What you are asked to do:
If a line below includes the string "review", copy it.

Records for the exercise:

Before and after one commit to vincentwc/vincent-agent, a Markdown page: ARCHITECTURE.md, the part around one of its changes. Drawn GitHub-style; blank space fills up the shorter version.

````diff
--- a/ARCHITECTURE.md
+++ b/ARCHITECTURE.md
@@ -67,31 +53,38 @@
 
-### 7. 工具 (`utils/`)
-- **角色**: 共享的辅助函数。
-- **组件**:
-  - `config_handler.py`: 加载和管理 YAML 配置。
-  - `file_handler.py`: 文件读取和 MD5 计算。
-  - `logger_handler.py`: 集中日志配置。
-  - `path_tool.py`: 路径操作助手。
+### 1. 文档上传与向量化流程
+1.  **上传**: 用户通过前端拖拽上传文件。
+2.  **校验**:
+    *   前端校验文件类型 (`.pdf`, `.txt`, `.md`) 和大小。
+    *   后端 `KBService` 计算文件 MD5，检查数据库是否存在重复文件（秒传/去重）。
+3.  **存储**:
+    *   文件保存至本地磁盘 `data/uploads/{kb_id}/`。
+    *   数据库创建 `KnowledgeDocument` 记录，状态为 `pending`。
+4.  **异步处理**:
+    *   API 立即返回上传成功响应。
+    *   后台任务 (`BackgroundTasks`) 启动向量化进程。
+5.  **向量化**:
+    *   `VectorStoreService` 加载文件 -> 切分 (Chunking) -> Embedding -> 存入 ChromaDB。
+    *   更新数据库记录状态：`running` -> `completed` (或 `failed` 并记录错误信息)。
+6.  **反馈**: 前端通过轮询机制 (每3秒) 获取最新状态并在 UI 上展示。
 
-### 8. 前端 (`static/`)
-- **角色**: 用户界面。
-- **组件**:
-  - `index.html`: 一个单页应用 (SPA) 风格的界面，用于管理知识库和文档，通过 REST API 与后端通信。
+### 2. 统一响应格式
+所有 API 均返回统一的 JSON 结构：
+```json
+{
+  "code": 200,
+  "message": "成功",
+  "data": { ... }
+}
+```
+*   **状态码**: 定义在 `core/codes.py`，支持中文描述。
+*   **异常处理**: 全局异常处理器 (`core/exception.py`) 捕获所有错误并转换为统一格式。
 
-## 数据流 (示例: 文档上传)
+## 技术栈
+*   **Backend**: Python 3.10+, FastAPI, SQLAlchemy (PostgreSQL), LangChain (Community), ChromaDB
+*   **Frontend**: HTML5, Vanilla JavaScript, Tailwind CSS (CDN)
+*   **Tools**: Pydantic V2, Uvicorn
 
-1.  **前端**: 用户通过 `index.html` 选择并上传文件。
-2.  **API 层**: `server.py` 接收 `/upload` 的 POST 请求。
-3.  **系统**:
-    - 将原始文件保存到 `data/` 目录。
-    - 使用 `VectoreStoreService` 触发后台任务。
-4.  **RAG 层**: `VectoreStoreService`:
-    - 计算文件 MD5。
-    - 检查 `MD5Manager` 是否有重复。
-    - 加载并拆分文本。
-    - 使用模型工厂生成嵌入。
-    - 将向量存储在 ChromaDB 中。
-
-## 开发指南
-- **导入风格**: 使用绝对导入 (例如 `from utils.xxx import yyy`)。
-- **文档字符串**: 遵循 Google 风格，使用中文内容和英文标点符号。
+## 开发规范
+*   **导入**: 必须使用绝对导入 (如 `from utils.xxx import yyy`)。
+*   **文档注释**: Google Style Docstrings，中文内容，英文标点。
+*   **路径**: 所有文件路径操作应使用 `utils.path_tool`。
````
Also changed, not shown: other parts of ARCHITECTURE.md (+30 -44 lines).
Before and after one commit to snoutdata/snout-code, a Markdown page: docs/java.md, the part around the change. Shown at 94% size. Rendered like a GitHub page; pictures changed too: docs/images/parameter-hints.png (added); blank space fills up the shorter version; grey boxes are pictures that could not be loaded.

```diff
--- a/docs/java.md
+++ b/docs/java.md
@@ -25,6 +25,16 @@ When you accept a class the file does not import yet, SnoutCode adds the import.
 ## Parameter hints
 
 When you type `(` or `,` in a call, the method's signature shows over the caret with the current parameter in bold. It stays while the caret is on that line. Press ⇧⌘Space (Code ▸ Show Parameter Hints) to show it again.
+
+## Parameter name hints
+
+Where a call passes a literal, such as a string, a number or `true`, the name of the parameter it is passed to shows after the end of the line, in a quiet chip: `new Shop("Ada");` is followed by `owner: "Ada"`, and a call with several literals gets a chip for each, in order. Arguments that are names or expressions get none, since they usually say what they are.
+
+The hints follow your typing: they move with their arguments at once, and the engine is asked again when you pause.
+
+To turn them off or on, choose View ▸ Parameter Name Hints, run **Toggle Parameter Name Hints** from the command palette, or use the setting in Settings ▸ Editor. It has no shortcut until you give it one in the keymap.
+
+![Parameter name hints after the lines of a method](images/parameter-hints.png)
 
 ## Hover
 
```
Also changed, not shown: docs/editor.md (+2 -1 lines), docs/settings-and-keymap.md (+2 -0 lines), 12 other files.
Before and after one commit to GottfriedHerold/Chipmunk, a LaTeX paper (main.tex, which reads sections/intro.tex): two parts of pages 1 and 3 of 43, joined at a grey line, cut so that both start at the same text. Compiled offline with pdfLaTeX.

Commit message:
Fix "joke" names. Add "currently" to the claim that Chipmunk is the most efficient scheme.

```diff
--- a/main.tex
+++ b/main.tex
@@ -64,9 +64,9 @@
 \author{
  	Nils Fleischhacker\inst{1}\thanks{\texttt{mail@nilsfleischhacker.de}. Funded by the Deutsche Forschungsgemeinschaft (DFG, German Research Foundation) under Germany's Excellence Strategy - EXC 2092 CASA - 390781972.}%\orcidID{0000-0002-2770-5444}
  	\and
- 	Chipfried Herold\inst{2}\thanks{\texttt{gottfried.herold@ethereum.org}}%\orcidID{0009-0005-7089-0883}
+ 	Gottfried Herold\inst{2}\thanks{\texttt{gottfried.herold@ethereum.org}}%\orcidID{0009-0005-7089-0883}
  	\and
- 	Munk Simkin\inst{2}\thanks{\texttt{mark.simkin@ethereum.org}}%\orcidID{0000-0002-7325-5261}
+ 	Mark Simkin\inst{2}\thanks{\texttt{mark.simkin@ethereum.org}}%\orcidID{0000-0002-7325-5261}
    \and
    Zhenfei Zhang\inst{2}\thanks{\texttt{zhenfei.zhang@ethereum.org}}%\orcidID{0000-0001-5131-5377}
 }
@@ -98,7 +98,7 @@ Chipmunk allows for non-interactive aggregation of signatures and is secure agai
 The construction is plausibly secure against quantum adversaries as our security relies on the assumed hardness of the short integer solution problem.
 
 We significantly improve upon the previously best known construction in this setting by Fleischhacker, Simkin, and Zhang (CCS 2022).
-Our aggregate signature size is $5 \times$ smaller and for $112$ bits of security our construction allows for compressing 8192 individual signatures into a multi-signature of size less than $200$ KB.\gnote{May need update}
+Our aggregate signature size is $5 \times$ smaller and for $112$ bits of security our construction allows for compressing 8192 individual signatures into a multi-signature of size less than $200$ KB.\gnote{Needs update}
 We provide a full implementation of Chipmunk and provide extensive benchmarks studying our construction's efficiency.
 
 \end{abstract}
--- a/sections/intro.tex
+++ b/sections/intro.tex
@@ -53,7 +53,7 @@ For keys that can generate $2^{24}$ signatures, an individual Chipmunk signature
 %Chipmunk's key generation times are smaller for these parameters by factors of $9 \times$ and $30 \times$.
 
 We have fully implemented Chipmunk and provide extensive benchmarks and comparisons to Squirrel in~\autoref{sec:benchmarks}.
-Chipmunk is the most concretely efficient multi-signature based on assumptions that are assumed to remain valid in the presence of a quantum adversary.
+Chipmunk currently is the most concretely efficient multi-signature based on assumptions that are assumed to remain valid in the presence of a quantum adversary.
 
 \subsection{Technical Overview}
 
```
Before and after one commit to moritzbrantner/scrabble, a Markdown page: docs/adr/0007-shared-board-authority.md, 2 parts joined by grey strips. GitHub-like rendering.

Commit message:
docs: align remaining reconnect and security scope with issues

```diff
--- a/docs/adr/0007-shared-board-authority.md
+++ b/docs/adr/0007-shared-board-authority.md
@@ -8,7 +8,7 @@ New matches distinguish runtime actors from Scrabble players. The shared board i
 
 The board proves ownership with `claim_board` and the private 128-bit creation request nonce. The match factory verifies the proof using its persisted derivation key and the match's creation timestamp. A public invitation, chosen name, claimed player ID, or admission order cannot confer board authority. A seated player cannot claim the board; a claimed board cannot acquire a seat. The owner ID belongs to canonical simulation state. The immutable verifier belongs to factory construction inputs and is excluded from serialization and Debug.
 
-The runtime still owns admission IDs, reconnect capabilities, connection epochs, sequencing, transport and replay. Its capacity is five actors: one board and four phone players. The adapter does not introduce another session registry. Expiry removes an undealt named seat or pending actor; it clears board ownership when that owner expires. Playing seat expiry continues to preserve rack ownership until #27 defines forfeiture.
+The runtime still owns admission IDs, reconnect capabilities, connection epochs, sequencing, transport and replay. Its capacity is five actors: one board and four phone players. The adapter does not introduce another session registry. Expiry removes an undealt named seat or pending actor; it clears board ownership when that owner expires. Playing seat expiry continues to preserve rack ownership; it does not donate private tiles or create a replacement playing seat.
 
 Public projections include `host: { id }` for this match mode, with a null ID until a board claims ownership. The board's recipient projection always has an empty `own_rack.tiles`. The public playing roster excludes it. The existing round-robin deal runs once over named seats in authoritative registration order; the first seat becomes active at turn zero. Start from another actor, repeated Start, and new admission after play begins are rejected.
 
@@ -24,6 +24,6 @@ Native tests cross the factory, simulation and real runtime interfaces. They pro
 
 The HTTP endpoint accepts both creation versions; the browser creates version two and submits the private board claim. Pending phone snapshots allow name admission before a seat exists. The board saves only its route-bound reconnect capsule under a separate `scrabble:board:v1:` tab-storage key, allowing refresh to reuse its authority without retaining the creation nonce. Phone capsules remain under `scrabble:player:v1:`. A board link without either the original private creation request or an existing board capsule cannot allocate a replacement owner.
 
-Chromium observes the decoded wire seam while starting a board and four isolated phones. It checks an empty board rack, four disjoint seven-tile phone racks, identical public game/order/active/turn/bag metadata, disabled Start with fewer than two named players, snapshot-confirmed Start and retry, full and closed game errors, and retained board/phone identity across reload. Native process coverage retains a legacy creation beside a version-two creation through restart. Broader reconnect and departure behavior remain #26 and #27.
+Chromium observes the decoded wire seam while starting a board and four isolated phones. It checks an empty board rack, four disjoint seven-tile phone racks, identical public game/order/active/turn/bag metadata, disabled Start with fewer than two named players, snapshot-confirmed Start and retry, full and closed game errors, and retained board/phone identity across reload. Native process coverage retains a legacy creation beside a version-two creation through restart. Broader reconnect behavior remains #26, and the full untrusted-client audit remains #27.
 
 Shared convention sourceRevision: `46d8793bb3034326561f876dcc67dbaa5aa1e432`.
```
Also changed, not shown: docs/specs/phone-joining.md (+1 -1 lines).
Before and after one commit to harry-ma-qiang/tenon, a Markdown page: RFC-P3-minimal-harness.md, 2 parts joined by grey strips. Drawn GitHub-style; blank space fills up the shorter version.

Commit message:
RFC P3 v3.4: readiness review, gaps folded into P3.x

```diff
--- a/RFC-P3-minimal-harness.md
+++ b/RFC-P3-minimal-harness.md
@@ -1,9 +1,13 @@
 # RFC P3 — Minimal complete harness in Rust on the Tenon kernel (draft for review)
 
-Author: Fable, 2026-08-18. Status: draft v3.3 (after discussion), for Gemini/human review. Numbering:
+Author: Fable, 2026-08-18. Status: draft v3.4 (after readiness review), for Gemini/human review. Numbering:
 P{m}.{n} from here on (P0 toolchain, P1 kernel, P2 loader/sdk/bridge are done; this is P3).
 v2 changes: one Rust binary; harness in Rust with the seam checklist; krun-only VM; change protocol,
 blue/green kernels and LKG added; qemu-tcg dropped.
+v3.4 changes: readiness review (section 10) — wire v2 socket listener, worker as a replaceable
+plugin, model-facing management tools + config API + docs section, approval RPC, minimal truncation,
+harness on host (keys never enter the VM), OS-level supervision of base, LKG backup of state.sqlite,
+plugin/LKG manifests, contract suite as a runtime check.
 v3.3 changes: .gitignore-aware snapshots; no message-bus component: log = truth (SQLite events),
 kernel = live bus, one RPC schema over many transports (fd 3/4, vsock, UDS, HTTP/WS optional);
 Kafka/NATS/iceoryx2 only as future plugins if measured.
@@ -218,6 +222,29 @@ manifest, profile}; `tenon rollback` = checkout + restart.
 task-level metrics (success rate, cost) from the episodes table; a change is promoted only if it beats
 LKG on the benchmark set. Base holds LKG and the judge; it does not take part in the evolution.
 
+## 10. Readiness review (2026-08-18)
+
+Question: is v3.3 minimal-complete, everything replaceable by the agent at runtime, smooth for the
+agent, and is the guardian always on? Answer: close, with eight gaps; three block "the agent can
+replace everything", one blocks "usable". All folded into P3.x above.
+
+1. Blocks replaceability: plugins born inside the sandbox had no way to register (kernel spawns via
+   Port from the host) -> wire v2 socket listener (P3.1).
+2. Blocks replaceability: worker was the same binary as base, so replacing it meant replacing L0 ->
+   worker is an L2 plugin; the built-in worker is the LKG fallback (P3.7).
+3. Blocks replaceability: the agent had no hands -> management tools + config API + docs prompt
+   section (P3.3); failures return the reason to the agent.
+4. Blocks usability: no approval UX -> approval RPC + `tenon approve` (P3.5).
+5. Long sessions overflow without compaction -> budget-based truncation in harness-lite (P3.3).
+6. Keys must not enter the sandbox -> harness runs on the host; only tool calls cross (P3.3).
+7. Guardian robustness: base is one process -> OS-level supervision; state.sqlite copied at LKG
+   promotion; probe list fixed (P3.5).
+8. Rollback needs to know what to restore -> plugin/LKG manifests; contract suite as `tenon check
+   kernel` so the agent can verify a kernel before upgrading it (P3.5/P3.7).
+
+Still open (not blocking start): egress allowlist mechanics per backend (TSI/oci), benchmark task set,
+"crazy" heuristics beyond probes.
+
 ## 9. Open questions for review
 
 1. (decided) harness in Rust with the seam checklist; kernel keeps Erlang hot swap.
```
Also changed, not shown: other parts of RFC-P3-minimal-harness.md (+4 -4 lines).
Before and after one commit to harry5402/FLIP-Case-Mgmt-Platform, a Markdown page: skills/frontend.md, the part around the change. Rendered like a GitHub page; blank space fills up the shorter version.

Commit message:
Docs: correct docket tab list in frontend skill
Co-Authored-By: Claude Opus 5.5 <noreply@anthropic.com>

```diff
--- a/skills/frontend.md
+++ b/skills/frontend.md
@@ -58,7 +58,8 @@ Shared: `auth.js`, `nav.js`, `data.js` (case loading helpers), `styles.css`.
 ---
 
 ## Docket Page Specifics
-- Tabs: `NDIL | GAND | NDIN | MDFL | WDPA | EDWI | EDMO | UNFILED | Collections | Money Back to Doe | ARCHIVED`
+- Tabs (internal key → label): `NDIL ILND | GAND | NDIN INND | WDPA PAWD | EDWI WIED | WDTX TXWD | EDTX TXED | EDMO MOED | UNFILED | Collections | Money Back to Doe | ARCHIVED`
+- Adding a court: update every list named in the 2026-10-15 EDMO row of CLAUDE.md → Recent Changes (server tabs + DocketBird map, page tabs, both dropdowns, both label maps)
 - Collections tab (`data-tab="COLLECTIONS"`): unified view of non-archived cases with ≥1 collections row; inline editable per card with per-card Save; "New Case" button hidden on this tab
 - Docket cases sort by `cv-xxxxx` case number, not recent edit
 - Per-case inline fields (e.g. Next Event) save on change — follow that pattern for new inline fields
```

Reply:
RFC P3 v3.4: readiness review, gaps folded into P3.x
 # RFC P3 — Minimal complete harness in Rust on the Tenon kernel (draft for review)
-Author: Fable, 2026-08-18. Status: draft v3.3 (after discussion), for Gemini/human review. Numbering:
+Author: Fable, 2026-08-18. Status: draft v3.4 (after readiness review), for Gemini/human review. Numbering:
+v3.4 changes: readiness review (section 10) — wire v2 socket listener, worker as a replaceable
+## 10. Readiness review (2026-08-18)
 ## 9. Open questions for review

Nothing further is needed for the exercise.